## Instructions for the task
Each entry must be given again exactly as it appears, with images excluded.

Content starts

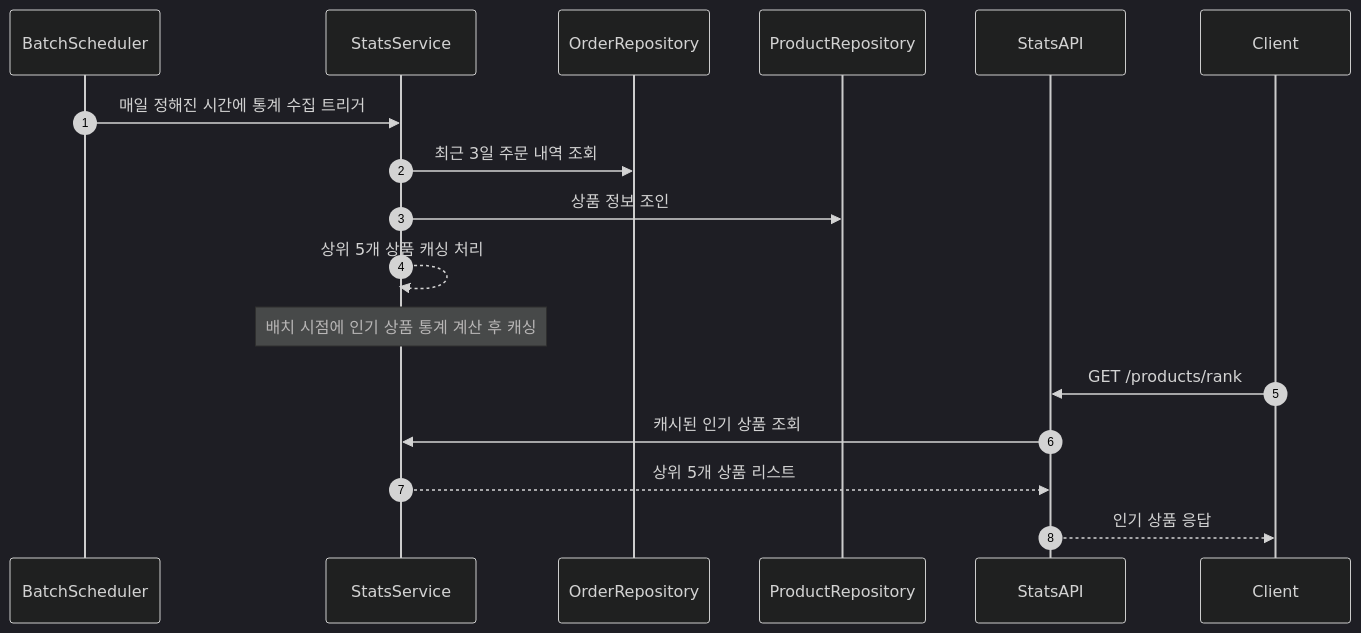
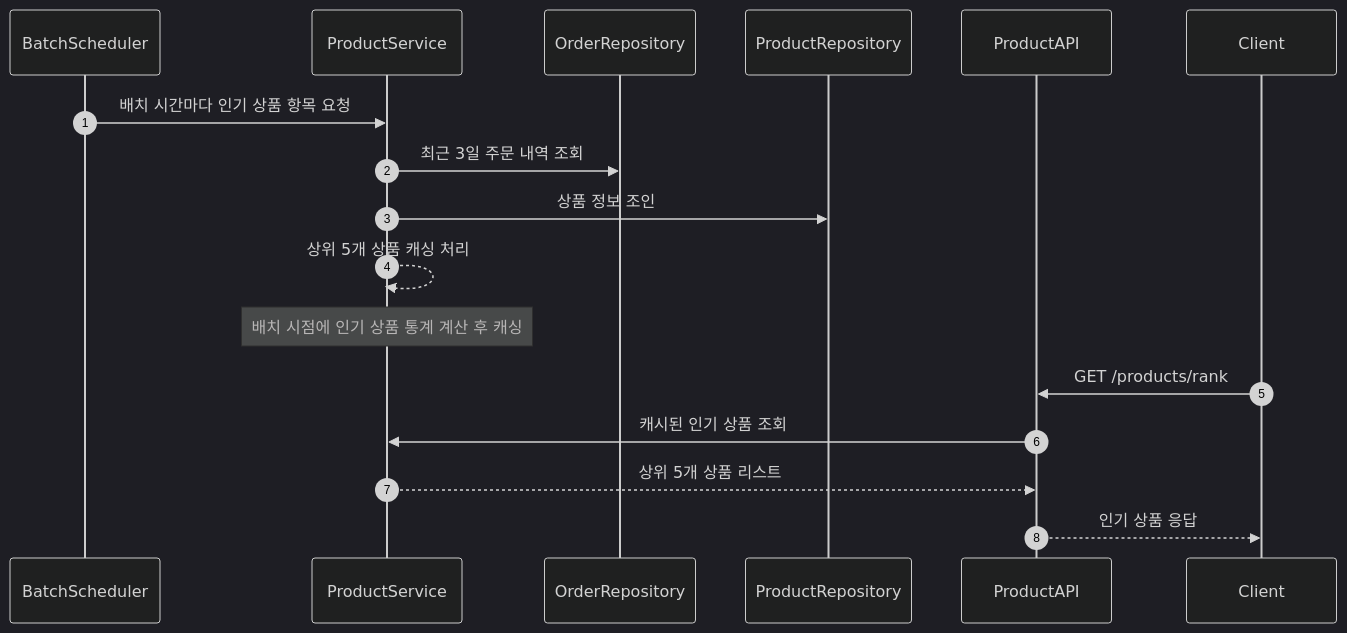
The seventh of 7 diagrams in docs/Sequence.md (ehdgus0221/hhplus-ecommerce), drawn with Mermaid (dark theme) before and after one commit. The commit also changed other lines of this file and 25 other files, not shown here.

````diff
--- a/docs/Sequence.md
+++ b/docs/Sequence.md
@@ -156,21 +161,21 @@
 ```mermaid
 sequenceDiagram
     autonumber
     participant BatchScheduler
-    participant StatsService
+    participant ProductService
     participant OrderRepository
     participant ProductRepository
-    participant StatsAPI
+    participant ProductAPI
     participant Client
 
-    BatchScheduler->>StatsService: 매일 정해진 시간에 통계 수집 트리거
-    StatsService->>OrderRepository: 최근 3일 주문 내역 조회
-    StatsService->>ProductRepository: 상품 정보 조인
-    StatsService-->>StatsService: 상위 5개 상품 캐싱 처리
-    Note over StatsService: 배치 시점에 인기 상품 통계 계산 후 캐싱
+    BatchScheduler->>ProductService: 배치 시간마다 인기 상품 항목 요청
+    ProductService->>OrderRepository: 최근 3일 주문 내역 조회
+    ProductService->>ProductRepository: 상품 정보 조인
+    ProductService-->>ProductService: 상위 5개 상품 캐싱 처리
+    Note over ProductService: 배치 시점에 인기 상품 통계 계산 후 캐싱
 
-    Client->>StatsAPI: GET /products/rank
-    StatsAPI->>StatsService: 캐시된 인기 상품 조회
-    StatsService-->>StatsAPI: 상위 5개 상품 리스트
-    StatsAPI-->>Client: 인기 상품 응답
+    Client->>ProductAPI: GET /products/rank
+    ProductAPI->>ProductService: 캐시된 인기 상품 조회
+    ProductService-->>ProductAPI: 상위 5개 상품 리스트
+    ProductAPI-->>Client: 인기 상품 응답
 ```
````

Content ends

## Exercise result
The seventh of 7 diagrams in docs/Sequence.md (ehdgus0221/hhplus-ecommerce), drawn with Mermaid (dark theme) before and after one commit. The commit also changed other lines of this file and 25 other files, not shown here.

````diff
--- a/docs/Sequence.md
+++ b/docs/Sequence.md
@@ -156,21 +161,21 @@
 ```mermaid
 sequenceDiagram
     autonumber
     participant BatchScheduler
-    participant StatsService
+    participant ProductService
     participant OrderRepository
     participant ProductRepository
-    participant StatsAPI
+    participant ProductAPI
     participant Client
 
-    BatchScheduler->>StatsService: 매일 정해진 시간에 통계 수집 트리거
-    StatsService->>OrderRepository: 최근 3일 주문 내역 조회
-    StatsService->>ProductRepository: 상품 정보 조인
-    StatsService-->>StatsService: 상위 5개 상품 캐싱 처리
-    Note over StatsService: 배치 시점에 인기 상품 통계 계산 후 캐싱
+    BatchScheduler->>ProductService: 배치 시간마다 인기 상품 항목 요청
+    ProductService->>OrderRepository: 최근 3일 주문 내역 조회
+    ProductService->>ProductRepository: 상품 정보 조인
+    ProductService-->>ProductService: 상위 5개 상품 캐싱 처리
+    Note over ProductService: 배치 시점에 인기 상품 통계 계산 후 캐싱
 
-    Client->>StatsAPI: GET /products/rank
-    StatsAPI->>StatsService: 캐시된 인기 상품 조회
-    StatsService-->>StatsAPI: 상위 5개 상품 리스트
-    StatsAPI-->>Client: 인기 상품 응답
+    Client->>ProductAPI: GET /products/rank
+    ProductAPI->>ProductService: 캐시된 인기 상품 조회
+    ProductService-->>ProductAPI: 상위 5개 상품 리스트
+    ProductAPI-->>Client: 인기 상품 응답
 ```
````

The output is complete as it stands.